The wealth management industry stands on the cusp of revolution, the implications of which extend to product, proposition and the structure of the business itself. At the frontline of this revolution is ESG investing: the use of environmental, social and
governance criteria for portfolio creation and maintenance.
Millennials and more
The ascendance of a new generation of retail investors has enhanced the spotlight on this fast growing area, as has COVID-19. Indeed, the pandemic has helped extend the focus from environmental to social and governance issues among millennial and other sustainability-oriented
investors. They have proven keener than ever to express their values, both via the ballot box and their investments amidst the shift to life online.
Asset managers from T. Rowe Price to Vanguard have marketed to this interest in the form of sustainability-themed funds, with an ecosystem of ratings firms and scoring agencies emerging to inform investors. Research from advisory firm Celent indicates that
global investment in ESG-directed institutional and retail assets will top $50 trillion in 2021, up from $30 trillion in 2018.
Funds vs managed accounts
Funds are not the only game in town, of course. More affluent investors will look to managed accounts to get their ESG exposure. As per the figure below, one option is to create a completely new investment model from scratch. Historically, the economics
of creating a bespoke strategy has restricted adoption to the institutional client. A more practicable means of customising portfolios at scale has been models-based. This involves using overlaying management tools to coordinate the activity of multiple managers
within a single account. It is also possible to replicate (and modify) an ESG-based index.
Source: ESG Managed Account Structures
So-called direct indexing — essentially, creating a portfolio of market-tracking stocks without the mutual fund wrapper — has been offered by asset managers like Natixis to family offices and well-heeled retail investors for years. Only recently has technology
(and the market impetus provided by cut-rate or zero commissions) in the form of fractional share trading been able to undercut the asset minimums required to build these indexes.
The democratization enabled by fractional shares also allows multiple strategies or manager models to be economically packaged within a single account. Even actively managed strategies can be included, although operational agility may be required to address
the frequency (and unpredictability) with which these strategies can reconstitute.
So, what does the advent of direct indexing mean for ESG, and the industry more broadly? The ability to modify a broad-based market indexes to advance a particular investment agenda clearly is compelling given the premium that many mass affluent investors
place on expressing their values. The trend to democratisation, moreover, runs parallel to, and even supports the embrace of more sophisticated ESG investments methodologies, such as integration of ESG factors versus negative screening.
Rather than simply removing an offending security from an indexed portfolio (and thus generating tracking error), fractional shares allow a manager to easily build around an exclusion using multiple securities with similar ESG-related characteristics.

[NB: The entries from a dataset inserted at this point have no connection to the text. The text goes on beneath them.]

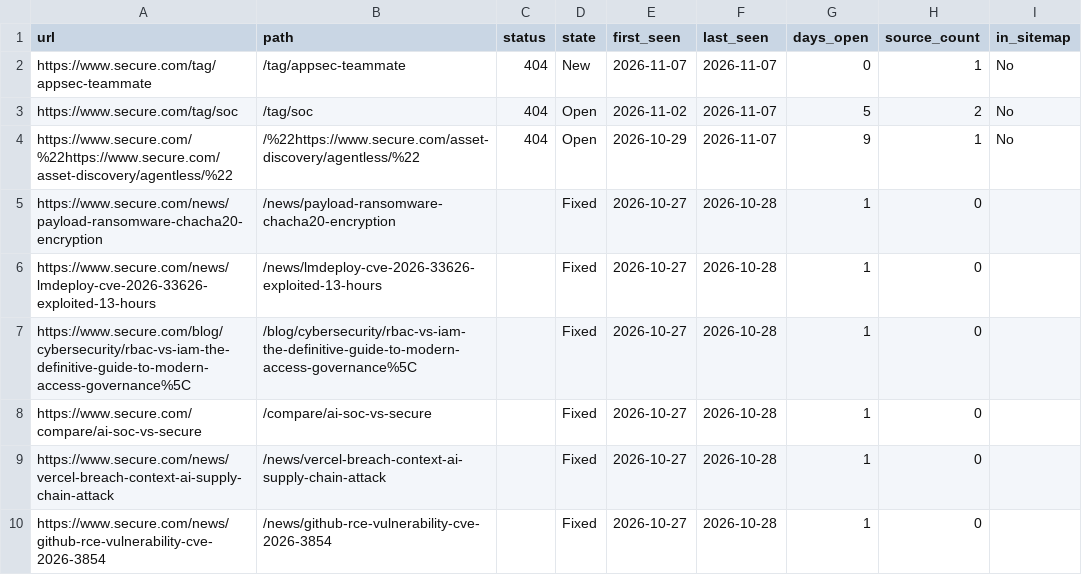
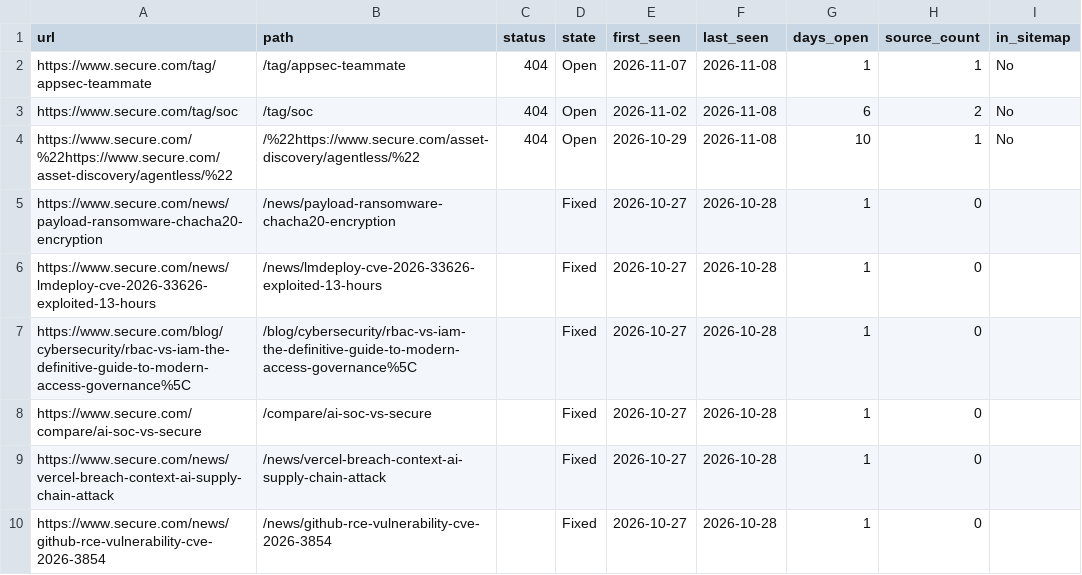
Before and after one commit to thatsocool-mate/secure-404-tracker, a CSV file: data/internal_404s.csv, drawn as a sheet; only a part is shown; the diff names each change by its address in the sheet, - before the commit and + after, or states it on an @@ line.

```diff
--- a/data/internal_404s.csv
+++ b/data/internal_404s.csv
-D2 (state): New
+D2 (state): Open
-F2:F4 (last_seen): 2026-11-07
+F2:F4 (last_seen): 2026-11-08
-G2 (days_open): 0
+G2 (days_open): 1
-G3 (days_open): 5
+G3 (days_open): 6
-G4 (days_open): 9
+G4 (days_open): 10
```
Also changed, not shown: data/internal_404_runs.csv, 1 other file.
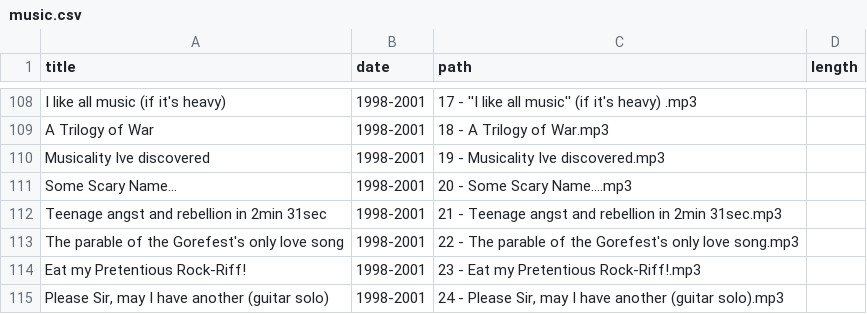
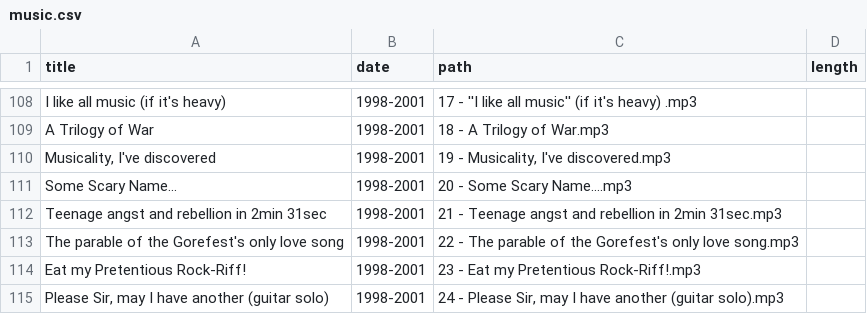
Before and after one commit to craigles/music, a CSV file: _data/music.csv, drawn as a sheet; only a part is shown, gaps mark what is left out; the diff names each change by its address in the sheet, - before the commit and + after, or states it on an @@ line.

Commit message:
Update music.csv

```diff
--- a/_data/music.csv
+++ b/_data/music.csv
-A110 (title): Musicality Ive discovered
+A110 (title): Musicality, I've discovered
-C110 (path): 19 - Musicality Ive discovered.mp3
+C110 (path): 19 - Musicality, I've discovered.mp3
```
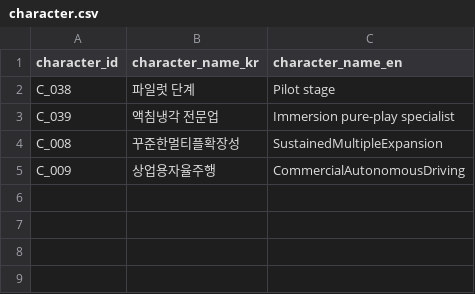
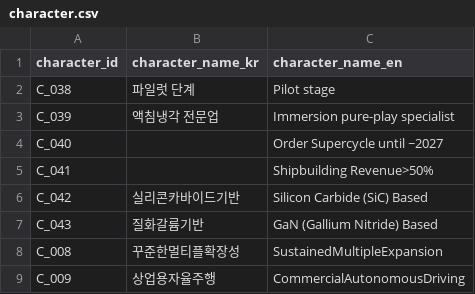
Before and after one commit to kang0302/import_MT, a CSV file: data/master/character.csv, drawn as a sheet.

```diff
--- a/data/master/character.csv
+++ b/data/master/character.csv
@@ -3,2 +3,6 @@ C_038,파일럿 단계,Pilot stage
 C_039,액침냉각 전문업,Immersion pure-play specialist
+C_040,,Order Supercycle until ~2027
+C_041,,Shipbuilding Revenue>50%
+C_042,실리콘카바이드기반,Silicon Carbide (SiC) Based
+C_043,질화갈륨기반,GaN (Gallium Nitride) Based
 C_008,꾸준한멀티플확장성,SustainedMultipleExpansion
```
Also changed, not shown: data/master/asset.csv, data/master/business_field.csv, 2 other files.
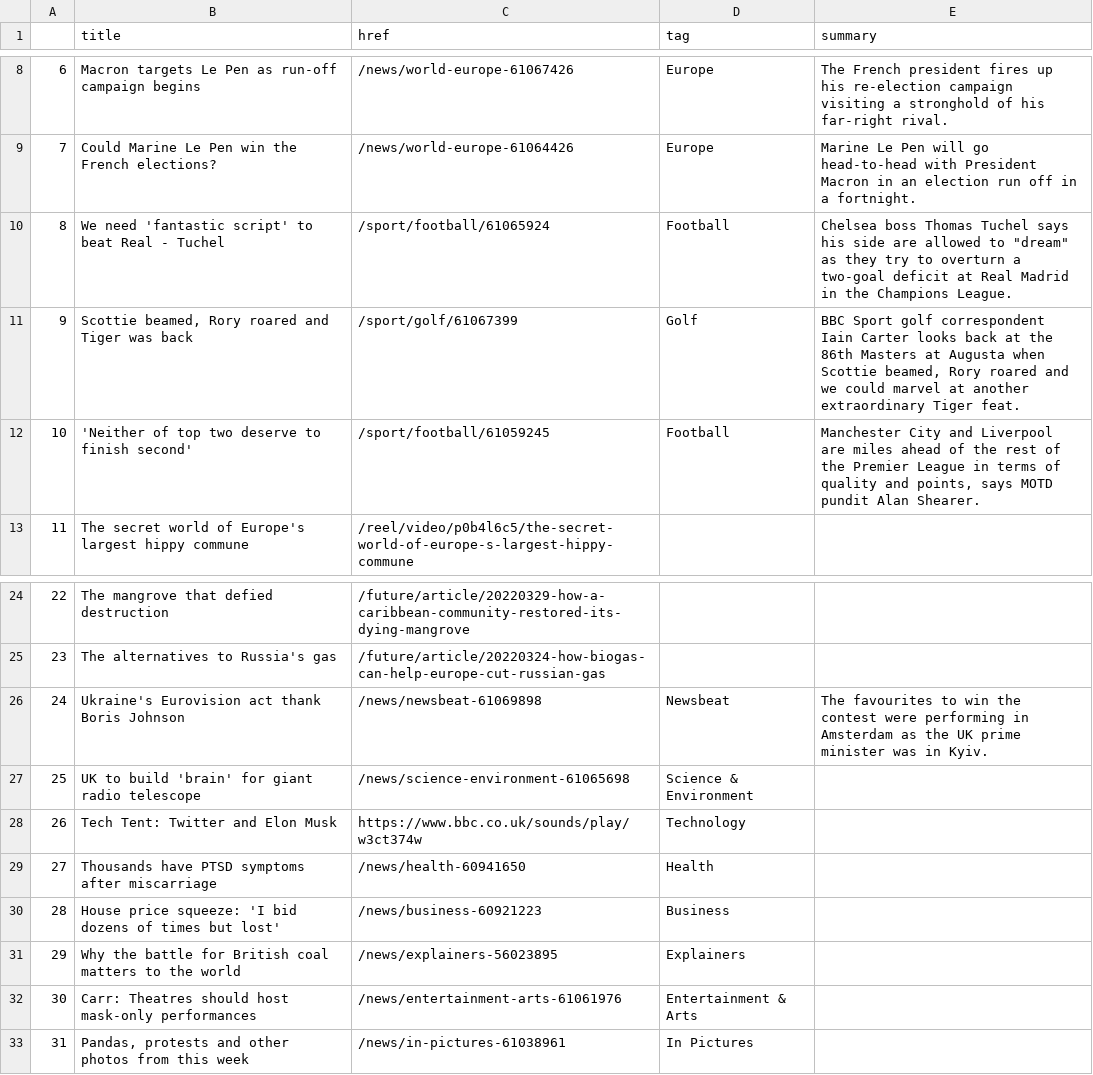
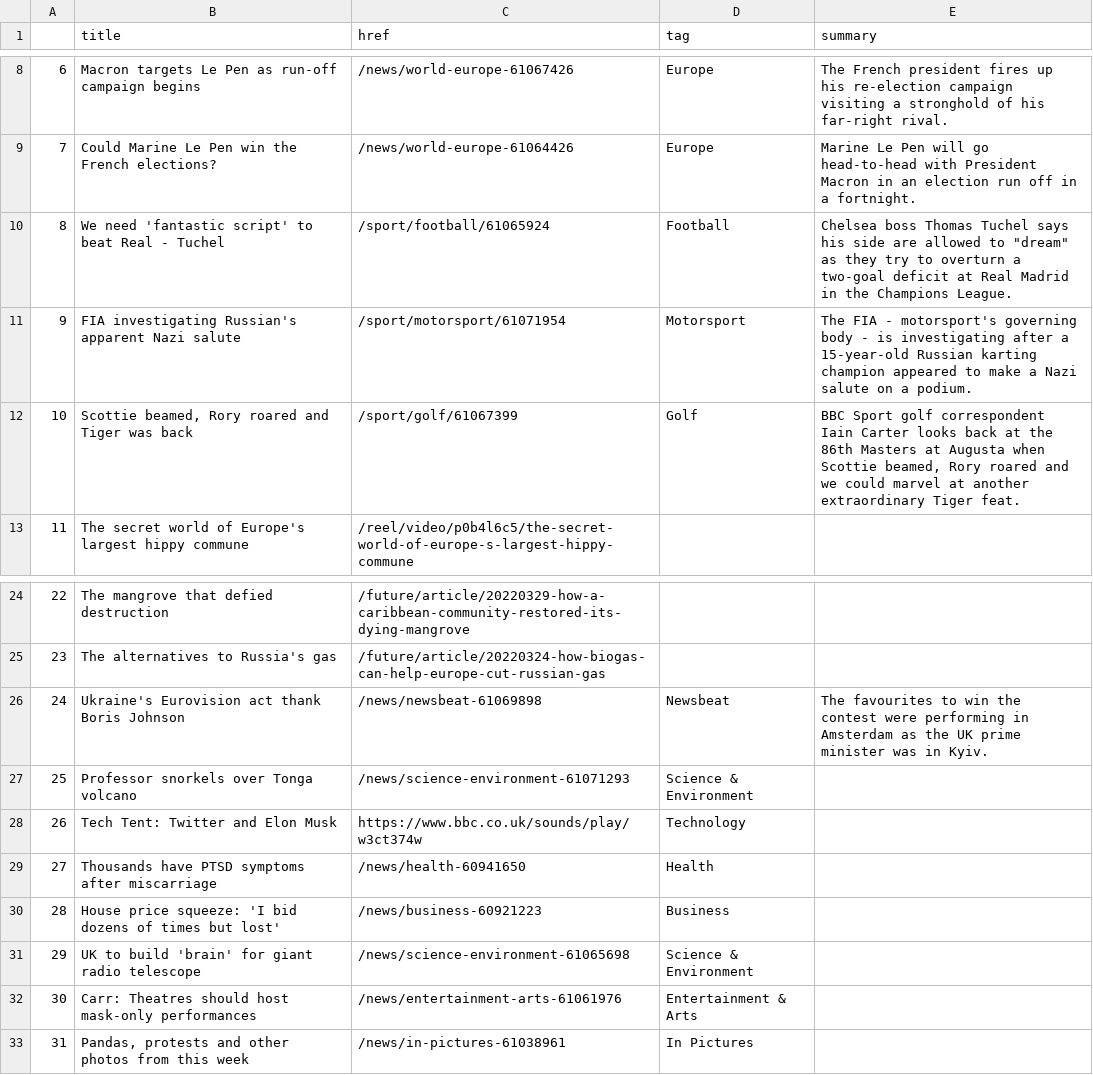
Before and after one commit to tunabellybella/Scraper, a CSV file: bbc-headlines.csv, drawn as a sheet; only a part is shown, gaps mark what is left out.

```diff
--- a/bbc-headlines.csv
+++ b/bbc-headlines.csv
@@ -10,4 +10,4 @@
 8,We need 'fantastic script' to beat Real - Tuchel,/sport/football/61065924,Football,"Chelsea boss Thomas Tuchel says his side are allowed to ""dream"" as they try to overturn a two-goal deficit at Real Madrid in the Champions League."
-9,"Scottie beamed, Rory roared and Tiger was back",/sport/golf/61067399,Golf,"BBC Sport golf correspondent Iain Carter looks back at the 86th Masters at Augusta when Scottie beamed, Rory roared and we could marvel at another extraordinary Tiger feat."
-10,'Neither of top two deserve to finish second',/sport/football/61059245,Football,"Manchester City and Liverpool are miles ahead of the rest of the Premier League in terms of quality and points, says MOTD pundit Alan Shearer."
+9,FIA investigating Russian's apparent Nazi salute,/sport/motorsport/61071954,Motorsport,The FIA - motorsport's governing body - is investigating after a 15-year-old Russian karting champion appeared to make a Nazi salute on a podium.
+10,"Scottie beamed, Rory roared and Tiger was back",/sport/golf/61067399,Golf,"BBC Sport golf correspondent Iain Carter looks back at the 86th Masters at Augusta when Scottie beamed, Rory roared and we could marvel at another extraordinary Tiger feat."
 11,The secret world of Europe's largest hippy commune,/reel/video/p0b4l6c5/the-secret-world-of-europe-s-largest-hippy-commune,,
@@ -26,3 +26,3 @@
 24,Ukraine's Eurovision act thank Boris Johnson,/news/newsbeat-61069898,Newsbeat,The favourites to win the contest were performing in Amsterdam as the UK prime minister was in Kyiv.
-25,UK to build 'brain' for giant radio telescope,/news/science-environment-61065698,Science & Environment,
+25,Professor snorkels over Tonga volcano,/news/science-environment-61071293,Science & Environment,
 26,Tech Tent: Twitter and Elon Musk,https://www.bbc.co.uk/sounds/play/w3ct374w,Technology,
@@ -30,3 +30,3 @@
 28,House price squeeze: 'I bid dozens of times but lost',/news/business-60921223,Business,
-29,Why the battle for British coal matters to the world,/news/explainers-56023895,Explainers,
+29,UK to build 'brain' for giant radio telescope,/news/science-environment-61065698,Science & Environment,
 30,Carr: Theatres should host mask-only performances,/news/entertainment-arts-61061976,Entertainment & Arts,
```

An end to pooled investments?
The ability to build low-cost portfolios using fractional shares also has implications from a product standpoint. Just as exchange trades funds (ETFs) have placed pressure on funds, so will direct indexing put pressure on ETFs. That does not mean that ETFs
will disappear, however. Radio did not disappear with the emergence of television, nor television with the Internet.
With the rise of ESG, active asset managers have sensed an opportunity to regain traction. BlackRock this spring announced that it would be integrating ESG into all actively managed portfolios by the end of this year, while UBS made a similar announcement
this autumn. ESG is increasingly a lens through which all investments are assessed, rather than a discrete strategy or asset class.
The real tug of war, however, will not be between active and passive approaches, but between advisors and asset managers encroaching on each other’s turf. The line between these actors will blur as wealth managers gain the ability to create low-cost, customized
portfolios through modified direct indexing. Asset managers will seek greater pricing power by building model-based strategies. In many cases, the outcome will be greater vertical integration, fueled by M&A.